Could you output the whole listing exactly as it stands, minus any images?

Records for the task START

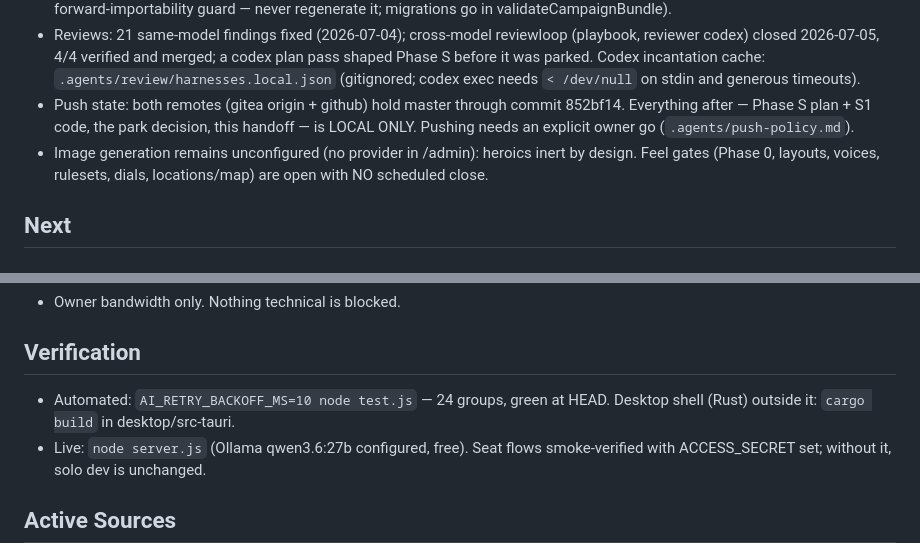
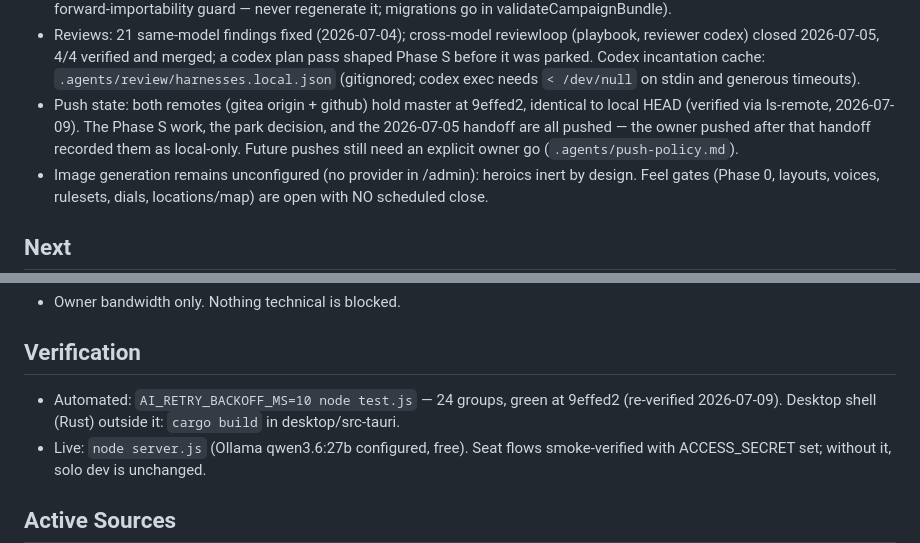
Before and after one commit to roethlar/ai-rpg-engine, a Markdown page: .agents/state.md, 2 parts joined by grey strips. Rendered like a GitHub page.

Commit message:
drift: push state and suite-green claims re-verified against remotes at 9effed2
Both remotes hold master at 9effed2 (== local HEAD, ls-remote 2026-07-09);
the 2026-07-05 handoff's local-only claim was stale after the owner pushed.
Suite re-run green, 24 groups, at the same commit.

Co-Authored-By: Claude Fable 5 <noreply@anthropic.com>

```diff
--- a/.agents/state.md
+++ b/.agents/state.md
@@ -28,10 +28,11 @@ short and update it when important repo facts change.
   a codex plan pass shaped Phase S before it was parked. Codex incantation
   cache: `.agents/review/harnesses.local.json` (gitignored; codex exec needs
   `< /dev/null` on stdin and generous timeouts).
-- Push state: both remotes (gitea origin + github) hold master through
-  commit 852bf14. Everything after — Phase S plan + S1 code, the park
-  decision, this handoff — is LOCAL ONLY. Pushing needs an explicit owner go
-  (`.agents/push-policy.md`).
+- Push state: both remotes (gitea origin + github) hold master at 9effed2,
+  identical to local HEAD (verified via ls-remote, 2026-07-09). The Phase S
+  work, the park decision, and the 2026-07-05 handoff are all pushed — the
+  owner pushed after that handoff recorded them as local-only. Future pushes
+  still need an explicit owner go (`.agents/push-policy.md`).
 - Image generation remains unconfigured (no provider in /admin): heroics
   inert by design. Feel gates (Phase 0, layouts, voices, rulesets, dials,
   locations/map) are open with NO scheduled close.
@@ -54,7 +55,8 @@ short and update it when important repo facts change.
 ## Verification
 
 - Automated: `AI_RETRY_BACKOFF_MS=10 node test.js` — 24 groups, green at
-  HEAD. Desktop shell (Rust) outside it: `cargo build` in desktop/src-tauri.
+  9effed2 (re-verified 2026-07-09). Desktop shell (Rust) outside it:
+  `cargo build` in desktop/src-tauri.
 - Live: `node server.js` (Ollama qwen3.6:27b configured, free). Seat flows
   smoke-verified with ACCESS_SECRET set; without it, solo dev is unchanged.
 
```
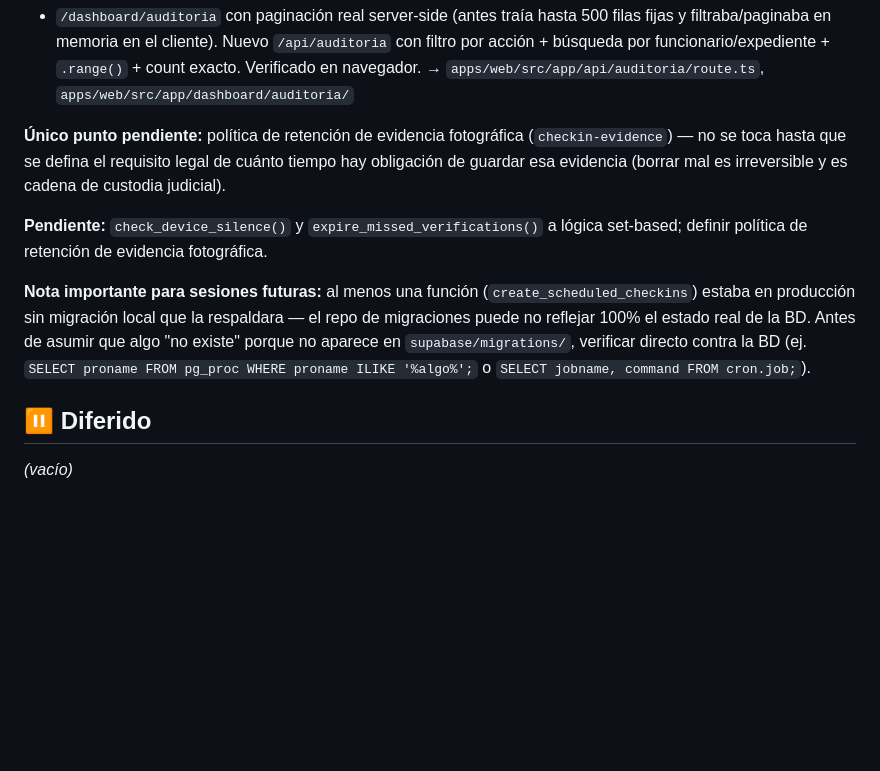
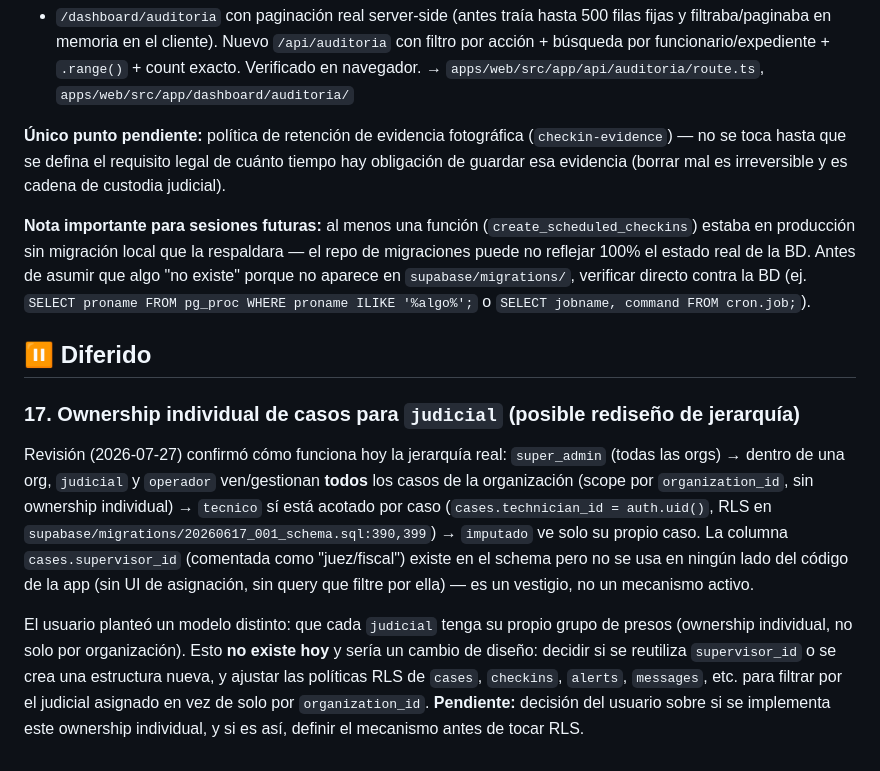
Before and after one commit to jaimecriales8-prog/arraigo, a Markdown page: docs/roadmap.md, the part around the change. Drawn GitHub-style; blank space fills up the shorter version.

Commit message:
docs: documentar decisión pendiente sobre ownership individual de casos por judicial
Se confirmó que hoy judicial/operador ven todos los casos de su
organización (scope por organization_id), no un subconjunto propio;
supervisor_id existe en el schema pero no se usa en código. Queda
como pendiente diferido hasta que el usuario decida si quiere ese
rediseño.

```diff
--- a/docs/roadmap.md
+++ b/docs/roadmap.md
@@ -92,10 +92,12 @@ Revisión de código (2026-07-27) identificó 8 riesgos concretos de escala: `sc
 
 **Único punto pendiente:** política de retención de evidencia fotográfica (`checkin-evidence`) — no se toca hasta que se defina el requisito legal de cuánto tiempo hay obligación de guardar esa evidencia (borrar mal es irreversible y es cadena de custodia judicial).
 
-**Pendiente:** `check_device_silence()` y `expire_missed_verifications()` a lógica set-based; definir política de retención de evidencia fotográfica.
-
 **Nota importante para sesiones futuras:** al menos una función (`create_scheduled_checkins`) estaba en producción sin migración local que la respaldara — el repo de migraciones puede no reflejar 100% el estado real de la BD. Antes de asumir que algo "no existe" porque no aparece en `supabase/migrations/`, verificar directo contra la BD (ej. `SELECT proname FROM pg_proc WHERE proname ILIKE '%algo%';` o `SELECT jobname, command FROM cron.job;`).
 
 ## ⏸️ Diferido
 
-_(vacío)_
+### 17. Ownership individual de casos para `judicial` (posible rediseño de jerarquía)
+Revisión (2026-07-27) confirmó cómo funciona hoy la jerarquía real: `super_admin` (todas las orgs) → dentro de una org, `judicial` y `operador` ven/gestionan **todos** los casos de la organización (scope por `organization_id`, sin ownership individual) → `tecnico` sí está acotado por caso (`cases.technician_id = auth.uid()`, RLS en `supabase/migrations/20260617_001_schema.sql:390,399`) → `imputado` ve solo su propio caso. La columna `cases.supervisor_id` (comentada como "juez/fiscal") existe en el schema pero no se usa en ningún lado del código de la app (sin UI de asignación, sin query que filtre por ella) — es un vestigio, no un mecanismo activo.
+
+El usuario planteó un modelo distinto: que cada `judicial` tenga su propio grupo de presos (ownership individual, no solo por organización). Esto **no existe hoy** y sería un cambio de diseño: decidir si se reutiliza `supervisor_id` o se crea una estructura nueva, y ajustar las políticas RLS de `cases`, `checkins`, `alerts`, `messages`, etc. para filtrar por el judicial asignado en vez de solo por `organization_id`.
+**Pendiente:** decisión del usuario sobre si se implementa este ownership individual, y si es así, definir el mecanismo antes de tocar RLS.
```
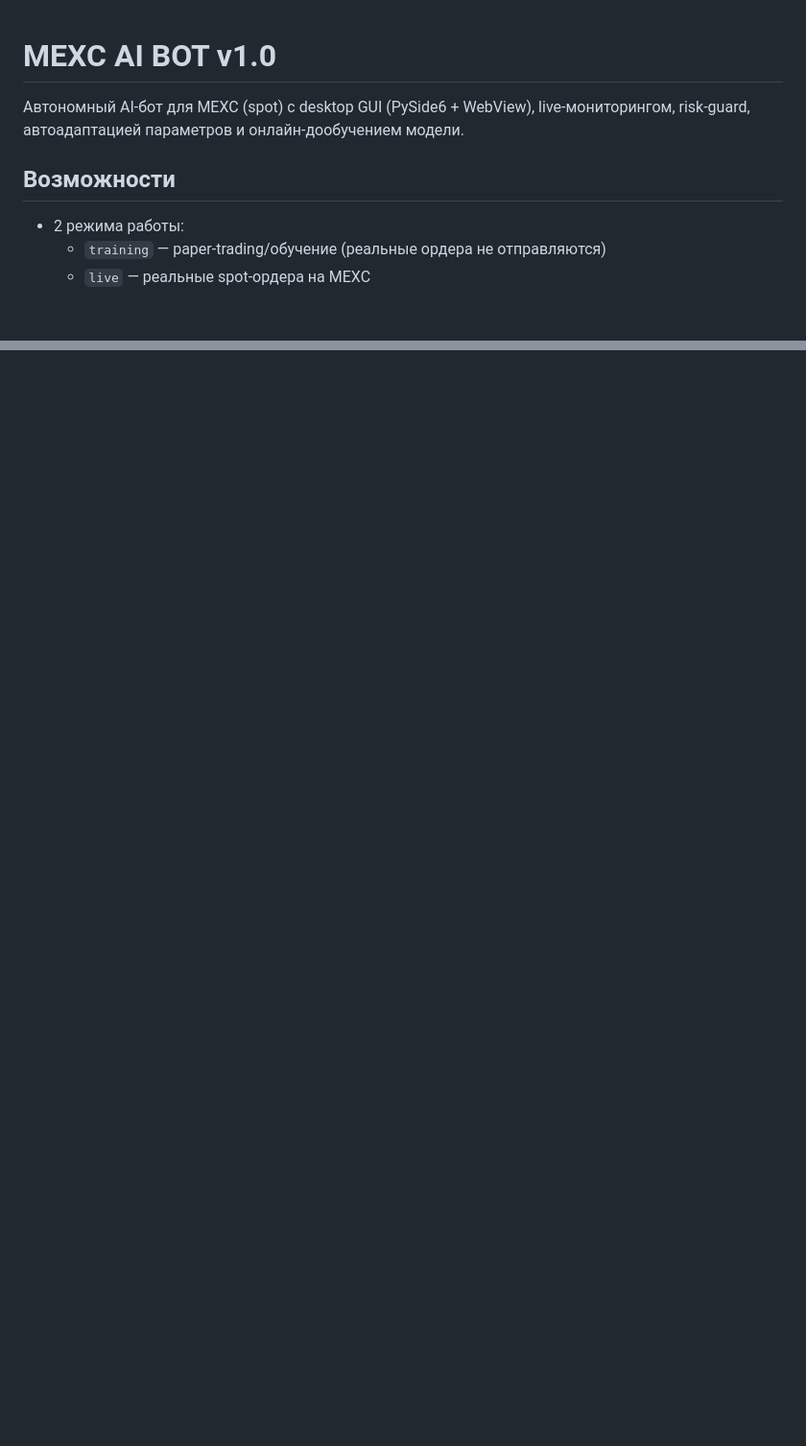
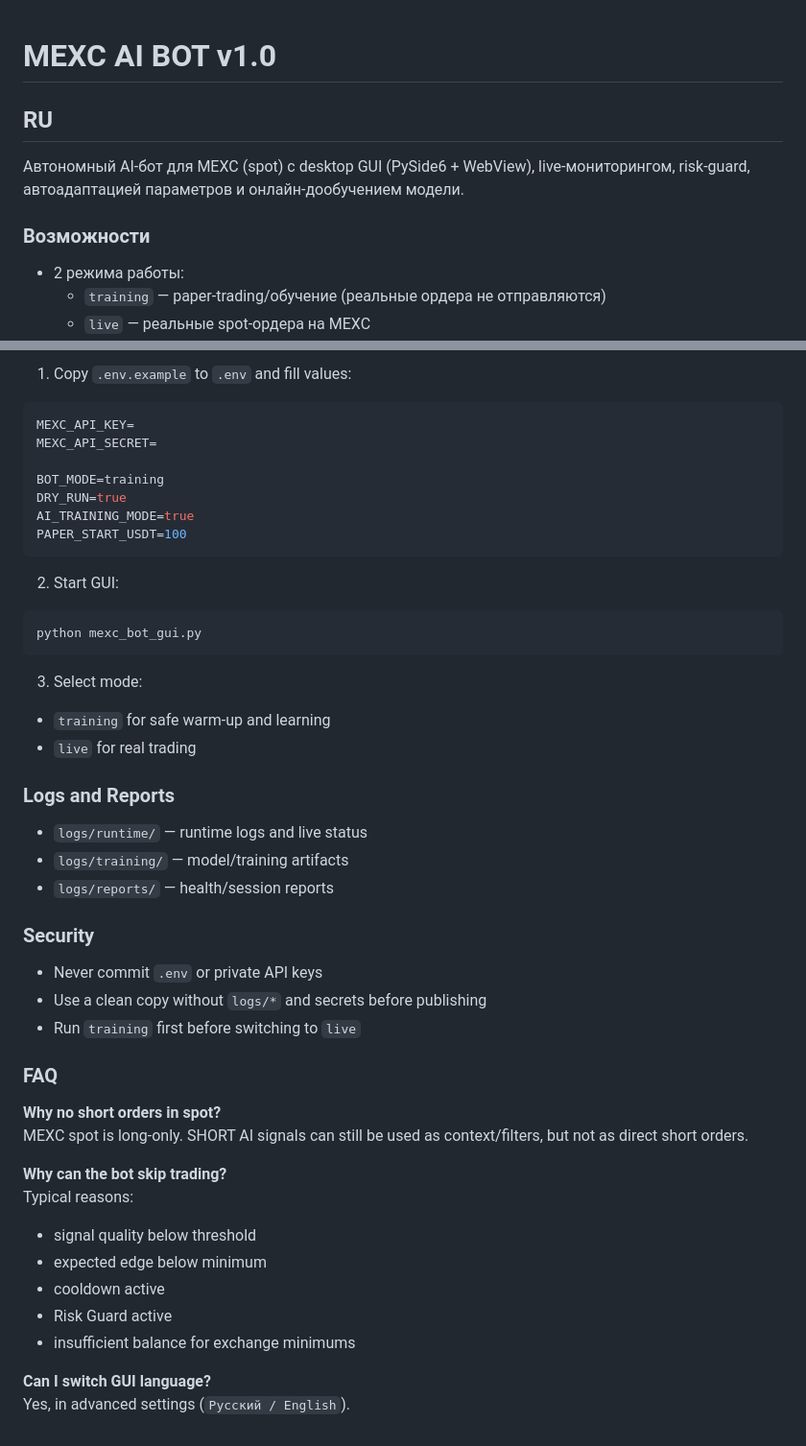
Before and after one commit to SoloHard32/MEXC-AI-BOT, a Markdown page: README.md, 2 parts joined by grey strips. Shown at 96% size. GitHub-like rendering; blank space fills up the shorter version.

````diff
--- a/README.md
+++ b/README.md
@@ -1,8 +1,10 @@
 # MEXC AI BOT v1.0
+
+## RU
 
 Автономный AI-бот для MEXC (spot) с desktop GUI (PySide6 + WebView), live-мониторингом, risk-guard, автоадаптацией параметров и онлайн-дообучением модели.
 
-## Возможности
+### Возможности
 
 - 2 режима работы:
   - `training` — paper-trading/обучение (реальные ордера не отправляются)
@@ -155,0 +161,51 @@ MEXC spot-режим — long-only. SHORT-сигналы AI могут испо
+1. Copy `.env.example` to `.env` and fill values:
+
+```env
+MEXC_API_KEY=
+MEXC_API_SECRET=
+
+BOT_MODE=training
+DRY_RUN=true
+AI_TRAINING_MODE=true
+PAPER_START_USDT=100
+```
+
+2. Start GUI:
+
+```bash
+python mexc_bot_gui.py
+```
+
+3. Select mode:
+
+- `training` for safe warm-up and learning
+- `live` for real trading
+
+### Logs and Reports
+
+- `logs/runtime/` — runtime logs and live status
+- `logs/training/` — model/training artifacts
+- `logs/reports/` — health/session reports
+
+### Security
+
+- Never commit `.env` or private API keys
+- Use a clean copy without `logs/*` and secrets before publishing
+- Run `training` first before switching to `live`
+
+### FAQ
+
+**Why no short orders in spot?**
+MEXC spot is long-only. SHORT AI signals can still be used as context/filters, but not as direct short orders.
+
+**Why can the bot skip trading?**
+Typical reasons:
+
+- signal quality below threshold
+- expected edge below minimum
+- cooldown active
+- Risk Guard active
+- insufficient balance for exchange minimums
+
+**Can I switch GUI language?**
+Yes, in advanced settings (`Русский / English`).
````
Also changed, not shown: other parts of README.md (+67 -64 lines).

Records for the task END

The completed task =>
Before and after one commit to roethlar/ai-rpg-engine, a Markdown page: .agents/state.md, 2 parts joined by grey strips. Rendered like a GitHub page.

Commit message:
drift: push state and suite-green claims re-verified against remotes at 9effed2
Both remotes hold master at 9effed2 (== local HEAD, ls-remote 2026-07-09);
the 2026-07-05 handoff's local-only claim was stale after the owner pushed.
Suite re-run green, 24 groups, at the same commit.

Co-Authored-By: Claude Fable 5 <noreply@anthropic.com>

```diff
--- a/.agents/state.md
+++ b/.agents/state.md
@@ -28,10 +28,11 @@ short and update it when important repo facts change.
   a codex plan pass shaped Phase S before it was parked. Codex incantation
   cache: `.agents/review/harnesses.local.json` (gitignored; codex exec needs
   `< /dev/null` on stdin and generous timeouts).
-- Push state: both remotes (gitea origin + github) hold master through
-  commit 852bf14. Everything after — Phase S plan + S1 code, the park
-  decision, this handoff — is LOCAL ONLY. Pushing needs an explicit owner go
-  (`.agents/push-policy.md`).
+- Push state: both remotes (gitea origin + github) hold master at 9effed2,
+  identical to local HEAD (verified via ls-remote, 2026-07-09). The Phase S
+  work, the park decision, and the 2026-07-05 handoff are all pushed — the
+  owner pushed after that handoff recorded them as local-only. Future pushes
+  still need an explicit owner go (`.agents/push-policy.md`).
 - Image generation remains unconfigured (no provider in /admin): heroics
   inert by design. Feel gates (Phase 0, layouts, voices, rulesets, dials,
   locations/map) are open with NO scheduled close.
@@ -54,7 +55,8 @@ short and update it when important repo facts change.
 ## Verification
 
 - Automated: `AI_RETRY_BACKOFF_MS=10 node test.js` — 24 groups, green at
-  HEAD. Desktop shell (Rust) outside it: `cargo build` in desktop/src-tauri.
+  9effed2 (re-verified 2026-07-09). Desktop shell (Rust) outside it:
+  `cargo build` in desktop/src-tauri.
 - Live: `node server.js` (Ollama qwen3.6:27b configured, free). Seat flows
   smoke-verified with ACCESS_SECRET set; without it, solo dev is unchanged.
 
```
Before and after one commit to jaimecriales8-prog/arraigo, a Markdown page: docs/roadmap.md, the part around the change. Drawn GitHub-style; blank space fills up the shorter version.

Commit message:
docs: documentar decisión pendiente sobre ownership individual de casos por judicial
Se confirmó que hoy judicial/operador ven todos los casos de su
organización (scope por organization_id), no un subconjunto propio;
supervisor_id existe en el schema pero no se usa en código. Queda
como pendiente diferido hasta que el usuario decida si quiere ese
rediseño.

```diff
--- a/docs/roadmap.md
+++ b/docs/roadmap.md
@@ -92,10 +92,12 @@ Revisión de código (2026-07-27) identificó 8 riesgos concretos de escala: `sc
 
 **Único punto pendiente:** política de retención de evidencia fotográfica (`checkin-evidence`) — no se toca hasta que se defina el requisito legal de cuánto tiempo hay obligación de guardar esa evidencia (borrar mal es irreversible y es cadena de custodia judicial).
 
-**Pendiente:** `check_device_silence()` y `expire_missed_verifications()` a lógica set-based; definir política de retención de evidencia fotográfica.
-
 **Nota importante para sesiones futuras:** al menos una función (`create_scheduled_checkins`) estaba en producción sin migración local que la respaldara — el repo de migraciones puede no reflejar 100% el estado real de la BD. Antes de asumir que algo "no existe" porque no aparece en `supabase/migrations/`, verificar directo contra la BD (ej. `SELECT proname FROM pg_proc WHERE proname ILIKE '%algo%';` o `SELECT jobname, command FROM cron.job;`).
 
 ## ⏸️ Diferido
 
-_(vacío)_
+### 17. Ownership individual de casos para `judicial` (posible rediseño de jerarquía)
+Revisión (2026-07-27) confirmó cómo funciona hoy la jerarquía real: `super_admin` (todas las orgs) → dentro de una org, `judicial` y `operador` ven/gestionan **todos** los casos de la organización (scope por `organization_id`, sin ownership individual) → `tecnico` sí está acotado por caso (`cases.technician_id = auth.uid()`, RLS en `supabase/migrations/20260617_001_schema.sql:390,399`) → `imputado` ve solo su propio caso. La columna `cases.supervisor_id` (comentada como "juez/fiscal") existe en el schema pero no se usa en ningún lado del código de la app (sin UI de asignación, sin query que filtre por ella) — es un vestigio, no un mecanismo activo.
+
+El usuario planteó un modelo distinto: que cada `judicial` tenga su propio grupo de presos (ownership individual, no solo por organización). Esto **no existe hoy** y sería un cambio de diseño: decidir si se reutiliza `supervisor_id` o se crea una estructura nueva, y ajustar las políticas RLS de `cases`, `checkins`, `alerts`, `messages`, etc. para filtrar por el judicial asignado en vez de solo por `organization_id`.
+**Pendiente:** decisión del usuario sobre si se implementa este ownership individual, y si es así, definir el mecanismo antes de tocar RLS.
```
Before and after one commit to SoloHard32/MEXC-AI-BOT, a Markdown page: README.md, 2 parts joined by grey strips. Shown at 96% size. GitHub-like rendering; blank space fills up the shorter version.

````diff
--- a/README.md
+++ b/README.md
@@ -1,8 +1,10 @@
 # MEXC AI BOT v1.0
+
+## RU
 
 Автономный AI-бот для MEXC (spot) с desktop GUI (PySide6 + WebView), live-мониторингом, risk-guard, автоадаптацией параметров и онлайн-дообучением модели.
 
-## Возможности
+### Возможности
 
 - 2 режима работы:
   - `training` — paper-trading/обучение (реальные ордера не отправляются)
@@ -155,0 +161,51 @@ MEXC spot-режим — long-only. SHORT-сигналы AI могут испо
+1. Copy `.env.example` to `.env` and fill values:
+
+```env
+MEXC_API_KEY=
+MEXC_API_SECRET=
+
+BOT_MODE=training
+DRY_RUN=true
+AI_TRAINING_MODE=true
+PAPER_START_USDT=100
+```
+
+2. Start GUI:
+
+```bash
+python mexc_bot_gui.py
+```
+
+3. Select mode:
+
+- `training` for safe warm-up and learning
+- `live` for real trading
+
+### Logs and Reports
+
+- `logs/runtime/` — runtime logs and live status
+- `logs/training/` — model/training artifacts
+- `logs/reports/` — health/session reports
+
+### Security
+
+- Never commit `.env` or private API keys
+- Use a clean copy without `logs/*` and secrets before publishing
+- Run `training` first before switching to `live`
+
+### FAQ
+
+**Why no short orders in spot?**
+MEXC spot is long-only. SHORT AI signals can still be used as context/filters, but not as direct short orders.
+
+**Why can the bot skip trading?**
+Typical reasons:
+
+- signal quality below threshold
+- expected edge below minimum
+- cooldown active
+- Risk Guard active
+- insufficient balance for exchange minimums
+
+**Can I switch GUI language?**
+Yes, in advanced settings (`Русский / English`).
````
Also changed, not shown: other parts of README.md (+67 -64 lines).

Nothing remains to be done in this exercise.